Seeing double: WHS staff bring their mini ‘me’s’ to work

On April 28, WHS took part in what has become a tradition throughout the country: Take your child to work day. According to, the initial iteration of the day called “Take Your Daughter to Work Day,” was launched as an initiative to empower young girls with a wide range of workplace experiences. Now, at WHS, teachers bring their children of all ages to see the inner workings of their job. 

Take Your Child to Work Day provides the unique opportunity for the Child Growth and Development class at WHS to interact with young children. Kimberly Rhodes, who teaches the course, said, “Child Growth is a class that focuses on children’s intellectual, social and emotional development [from birth] through the ages of six, so we don’t have a lot of opportunities to interact with children at that age in this building.”

In preparation for the day, Rhodes tasked her students with crafting an engaging activity that would interest all of the kids. “The goal for my students is to create something that is understandable for the ages of [the] children, and work on their interaction skills with the children during the activity,” she said. 

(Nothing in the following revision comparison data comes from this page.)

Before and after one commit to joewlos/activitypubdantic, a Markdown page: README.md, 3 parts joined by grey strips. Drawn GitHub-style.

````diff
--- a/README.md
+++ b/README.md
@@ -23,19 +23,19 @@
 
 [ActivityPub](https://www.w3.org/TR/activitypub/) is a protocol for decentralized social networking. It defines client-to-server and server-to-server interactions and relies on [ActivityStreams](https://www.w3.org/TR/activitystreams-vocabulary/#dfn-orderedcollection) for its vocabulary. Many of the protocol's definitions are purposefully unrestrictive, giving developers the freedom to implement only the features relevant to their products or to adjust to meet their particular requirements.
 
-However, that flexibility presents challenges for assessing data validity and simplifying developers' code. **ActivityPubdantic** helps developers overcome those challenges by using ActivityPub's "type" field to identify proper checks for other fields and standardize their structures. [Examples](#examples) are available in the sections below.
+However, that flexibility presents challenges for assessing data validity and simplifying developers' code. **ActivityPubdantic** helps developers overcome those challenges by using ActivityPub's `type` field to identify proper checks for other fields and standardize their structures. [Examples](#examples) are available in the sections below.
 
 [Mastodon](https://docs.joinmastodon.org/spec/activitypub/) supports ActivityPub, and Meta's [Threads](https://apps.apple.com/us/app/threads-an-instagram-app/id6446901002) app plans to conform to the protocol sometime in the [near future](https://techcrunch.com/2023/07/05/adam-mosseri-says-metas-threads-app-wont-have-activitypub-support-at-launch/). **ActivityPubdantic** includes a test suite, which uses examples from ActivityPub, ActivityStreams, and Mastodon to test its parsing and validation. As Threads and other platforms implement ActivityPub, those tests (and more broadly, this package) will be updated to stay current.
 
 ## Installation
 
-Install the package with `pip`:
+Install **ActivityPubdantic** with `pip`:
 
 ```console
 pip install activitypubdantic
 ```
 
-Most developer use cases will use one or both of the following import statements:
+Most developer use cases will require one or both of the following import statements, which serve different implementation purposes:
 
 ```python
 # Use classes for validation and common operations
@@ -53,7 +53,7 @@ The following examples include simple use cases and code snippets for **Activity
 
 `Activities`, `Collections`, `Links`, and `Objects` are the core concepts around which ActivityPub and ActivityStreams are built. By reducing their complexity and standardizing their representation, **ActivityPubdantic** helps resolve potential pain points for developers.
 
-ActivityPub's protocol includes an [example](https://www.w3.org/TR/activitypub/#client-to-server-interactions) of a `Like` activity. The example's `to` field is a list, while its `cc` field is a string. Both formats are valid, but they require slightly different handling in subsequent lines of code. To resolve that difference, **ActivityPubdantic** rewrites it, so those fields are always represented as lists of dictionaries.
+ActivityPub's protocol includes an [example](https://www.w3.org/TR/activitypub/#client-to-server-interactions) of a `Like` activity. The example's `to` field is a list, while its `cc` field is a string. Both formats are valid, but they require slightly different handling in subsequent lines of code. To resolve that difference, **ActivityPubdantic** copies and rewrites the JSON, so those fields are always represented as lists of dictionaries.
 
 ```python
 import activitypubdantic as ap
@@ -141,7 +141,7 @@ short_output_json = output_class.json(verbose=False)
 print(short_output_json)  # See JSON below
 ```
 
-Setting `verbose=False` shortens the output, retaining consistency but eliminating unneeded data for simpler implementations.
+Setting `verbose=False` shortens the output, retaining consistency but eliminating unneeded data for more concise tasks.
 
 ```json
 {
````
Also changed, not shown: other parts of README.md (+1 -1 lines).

The result: An engaging scavenger hunt around the school that allowed the high school students to interact with the kids, and also adults along the way, which Rhodes noted to be a key component. Along with that, high school students were exposed to working with kids and how it differs from working with adults. 

The scavenger hunt, which took place during first period, served as a way to get the kids to tour the school at the beginning of the day. Nine-year-old Jack Scott, son of Math Teacher Jillian Scott, said the scavenger hunt was the highlight of his time at WHS. Younger brother Owen Scott, age seven, said the best part of his day was “probably giving people one hundreds” on assignments. He added, “I want to be the principal in the school.”

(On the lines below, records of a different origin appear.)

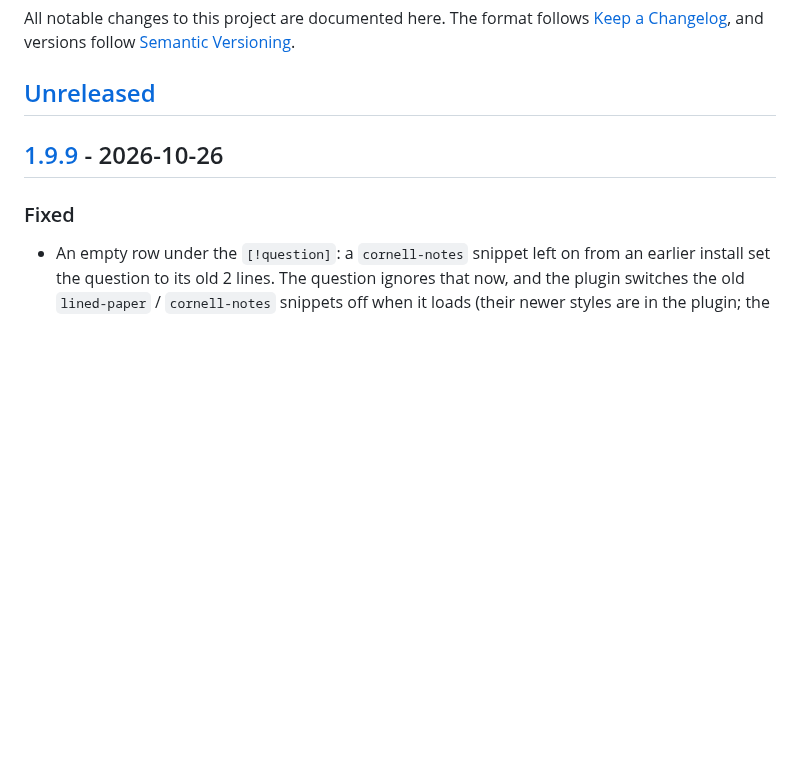
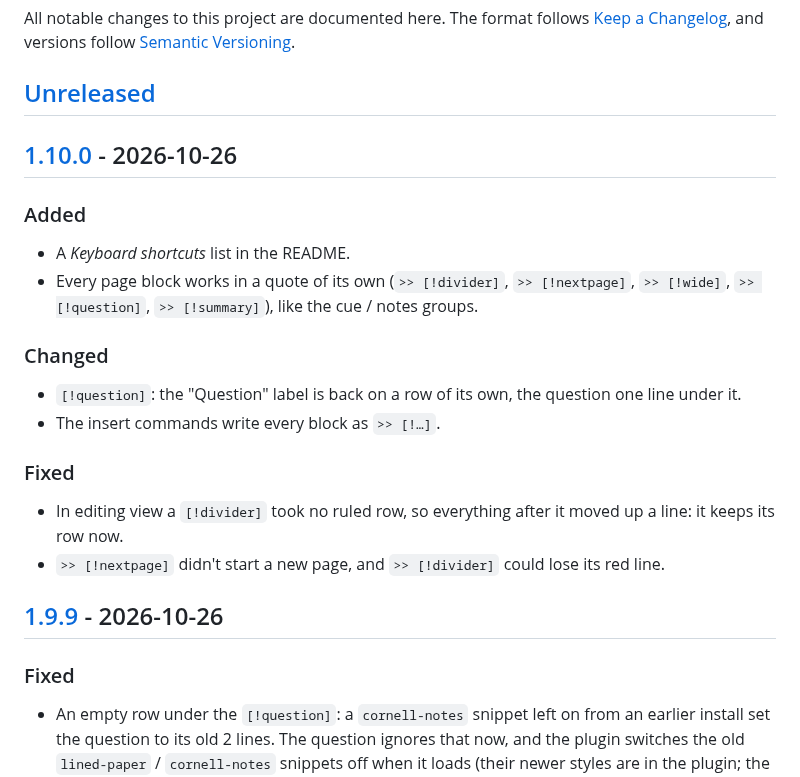
Before and after one commit to JesseZ-kds/lined-paper-pages, a Markdown page: CHANGELOG.md, the part around one of its changes. Drawn GitHub-style; blank space fills up the shorter version.

```diff
--- a/CHANGELOG.md
+++ b/CHANGELOG.md
@@ -5,6 +5,22 @@ All notable changes to this project are documented here. The format follows
 [Semantic Versioning](https://semver.org/).
 
 ## [Unreleased]
+
+## [1.10.0] - 2026-10-26
+
+### Added
+- A *Keyboard shortcuts* list in the README.
+- Every page block works in a quote of its own (`>> [!divider]`, `>> [!nextpage]`, `>> [!wide]`,
+  `>> [!question]`, `>> [!summary]`), like the cue / notes groups.
+
+### Changed
+- `[!question]`: the "Question" label is back on a row of its own, the question one line under it.
+- The insert commands write every block as `>> [!…]`.
+
+### Fixed
+- In editing view a `[!divider]` took no ruled row, so everything after it moved up a line: it keeps
+  its row now.
+- `>> [!nextpage]` didn't start a new page, and `>> [!divider]` could lose its red line.
 
 ## [1.9.9] - 2026-10-26
 
```
Also changed, not shown: other parts of CHANGELOG.md (+2 -1 lines), README.md (+25 -0 lines), docs/writing-notes.md (+7 -7 lines), docs/images/cornell-dark.png, docs/images/cornell-light.png, 10 other files.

Pippa Campbell, age five, daughter of Math Teacher Callie Campbell, said the best part of her day was holding the lizard in Mr. Huhn’s class, while eight-year-old Anetta Malvasio, daughter of Math Teacher Nicole Malvasio, really enjoyed walking to different classes. 

Take Your Child to Work Day also offered many of the children an opportunity to see what it will be like as a high school student one day. “I’m most excited to have a locker and switch to different classes when I’m in high school,” said 10-year-old Lucas Spring, son of Social Studies Teacher Jaqueline Spring.  

It also allowed the kids to see what exactly it is their parents do every day. Lucas said, “I loved watching my mom teach because I think it’s really unique how she teaches.” 

Whether it was for the Child Growth and Development students, the children or the teacher-parents, Take Your Child to Work Day appeared to be a successful and engaging day for all at WHS.